Perhaps the most significant problem facing mining towns in the future is the expansion of campsites to accommodate a growing fly-in fly-out (FIFO) workforce in order for mining companies to reduce their cost base. Basically, the benefit of this strategy to the resident community of the town is that it will effectively drive rents and subsequent capital values in the housing market down to more affordable levels, preventing non-mining workers who perhaps are renting from being priced out of the market and forced to relocate. However, on the other hand, the added strain on essential services caused by the lack of direct investment from mining companies and local governments into adequate community infrastructure and businesses, demonstrates a more cynical consequence.

The lure of higher pay packages offered by the mines is aggravating the problem as many business struggle to maintain enough staff to operate efficiently, if not at all. The implications of a growing FIFO workforce have been debated among industry, politicians, lobbyists and community for quite some time now. There are advocates both for and against increasing the proportion of FIFO workers in and around town, with the decision likely to be resolved with government intervention. Either way, this is yet another factor which must be closely monitored by would-be and existing investors of mining towns.

For investors with short-term investment horizons and an appetite for risk beyond the norm, then this may be the ideal time and asset class to invest. However, for a majority of would-be investors, perhaps the next best thing would be to consider the major regional centres that service these remote mining towns. Gains may not be as lucrative or as quick to come by, but the long-term sustainable growth prospects afforded by these multi-industry centres (most of which are independent of the mining boom though indirectly benefit from its growth and success) are perhaps the better weighted investment.
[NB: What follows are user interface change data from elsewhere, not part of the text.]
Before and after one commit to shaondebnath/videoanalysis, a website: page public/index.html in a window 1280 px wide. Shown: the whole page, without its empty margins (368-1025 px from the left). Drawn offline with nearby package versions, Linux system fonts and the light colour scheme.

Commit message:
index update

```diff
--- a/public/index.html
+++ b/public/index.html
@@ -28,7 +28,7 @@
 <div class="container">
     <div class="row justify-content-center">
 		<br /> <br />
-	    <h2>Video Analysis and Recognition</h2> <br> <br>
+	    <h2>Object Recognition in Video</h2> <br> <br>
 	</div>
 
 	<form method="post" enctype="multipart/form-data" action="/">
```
Many spectators will be paying special attention to the towns of Moranbah and Dysart during 2012; using the benefit of hindsight to measure and validate the repercussions and extent certain events have on their property markets.